clear heart with glitter side view

clear heart with glitter back side

#4 – Resin Obsession Red and White Opaque with ResiBlast

Naturally the opaque colorant made a solid color.  It’s interesting how the white created a marbling effect, but I’m not sure the ResiBlast added too much interest here.  Perhaps it needed more than two drops? In any case I like it!

the opaque resin heart with resiblast

#5 – Pebeo Vitrail Transparent Glass Paint (red) with Pearl Powder

This one turned out very neat!  The color is also a little more solid then I thought a transparent paint would be, but I did add quite a lot of the vitrail paint.

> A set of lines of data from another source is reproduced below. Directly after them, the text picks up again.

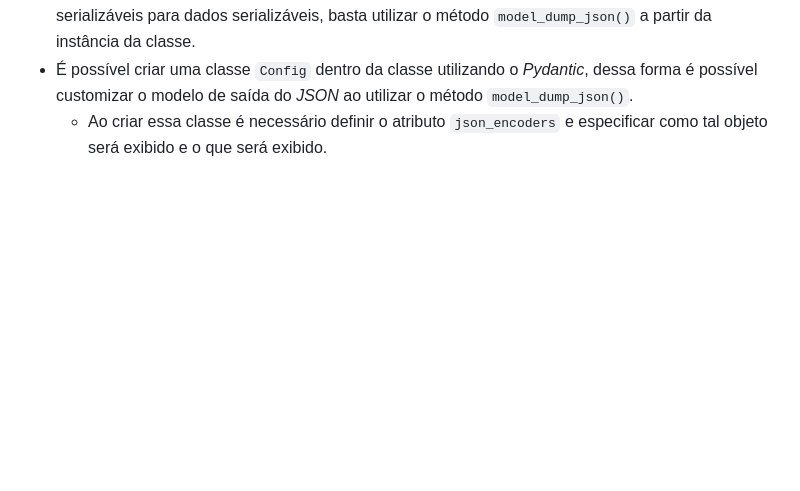
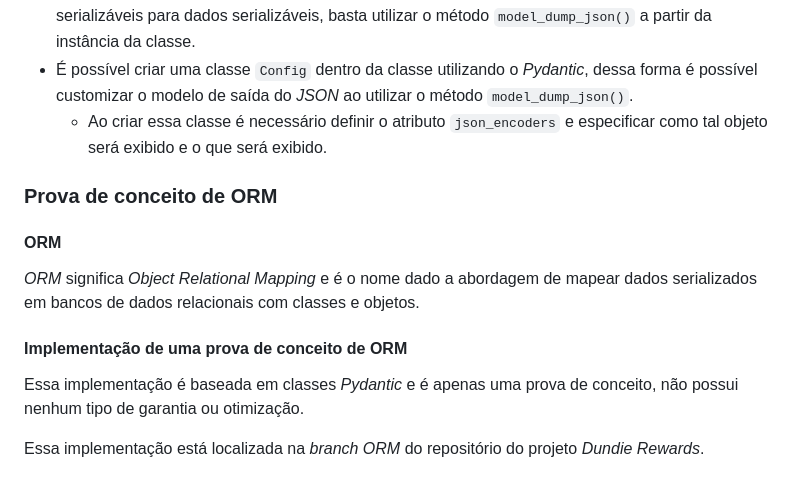
Before and after one commit to GiovanniPad/linuxtips-python-base, a Markdown page: README.md, the part around the change. Rendered like a GitHub page; blank space fills up the shorter version.

Commit message:
Prova de Conceito de ORM

```diff
--- a/README.md
+++ b/README.md
@@ -2471,3 +2471,15 @@ Não há a necessidade de validar o dado de entrada, pois essa biblioteca já ga
 - Para realizar a serialização automática com o *Pydantic*, incluindo a conversão de dados não serializáveis para dados serializáveis, basta utilizar o método `model_dump_json()` a partir da instância da classe.
 - É possível criar uma classe `Config` dentro da classe utilizando o *Pydantic*, dessa forma é possível customizar o modelo de saída do *JSON* ao utilizar o método `model_dump_json()`.
   - Ao criar essa classe é necessário definir o atributo `json_encoders` e especificar como tal objeto será exibido e o que será exibido.
+
+### Prova de conceito de ORM
+
+#### ORM
+
+*ORM* significa *Object Relational Mapping* e é o nome dado a abordagem de mapear dados serializados em bancos de dados relacionais com classes e objetos.
+
+#### Implementação de uma prova de conceito de ORM
+
+Essa implementação é baseada em classes *Pydantic* e é apenas uma prova de conceito, não possui nenhum tipo de garantia ou otimização.
+
+Essa implementação está localizada na *branch ORM* do repositório do projeto *Dundie Rewards*.
```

Also, although I had not planned for it, I thought that this one needed a little more interest so I added some Pearl Powder Color when I was pouring the resin.  I’m glad I did as it really adds to the finish.

Pebeo Vitrail Transparent Glass Paint (red) heart with Pearl Powder

#6 – Pearl Ex Powdered Pigments (bronze and gold

Most of the powder sunk to the bottom but a lot of it stayed in the middle and on top too so it looks layered and has some depth. If I had to pick a side I think I like the shiny side the most, but mostly I don’t like it!  LOL! It’s dull. I think pearl ex is best used sparingly, when I use a little in resin paintings I am never disappointed.

Pearl Ex Powdered Pigments bronze and gold heart

Pearl Ex Powdered Pigments bronze and gold heart back side


Molds always create bit of an edge on resin castings that you can leave or sand down. If you do sand them down, you will need sand paper or a sanding block with a coarse grade (40-60) for the initial sanding and then a fine sand paper  (80-120) to create a smooth finish.

Molds always leave bit of an edge that you can leave or sand down

sanding with coarse grade sandpaper

sanding with fine grade sandpaper to finish


As a final step I add a sparse amount of sparkly glue.  This not only added a little bit of extra sparkle, it also shined up the matte finish left by the silicone mold.

adding glitter glue to resin heart

finished hearts

How will I use these beautiful resin hearts? – STAY TUNED FOR PART 2!

Which of the hearts in this resin heart tutorial is your favorite?
Unpublished Blog Posts of Resin Obsession, LLC © 2018 Resin Obsession, LLC



I’m particularly partial to purple 😛 It would be neat to make multilayered hearts with 2 or more pours too!


They all turned out great! I love the purple one – the iridescent glitter really makes it sparkle. Thank you for the hint on the silicone cups that can be reused – I’ll be on the hunt for those.

Shellie Grindy

I love the purple one the best. The tie-dye look is pretty cool. Purple is also my favorite color.
My second favorite is the last one, the one you used the pearl-ex powders in. I love the metallic speckles and i think a layer of resin over the dull side would really make them pop.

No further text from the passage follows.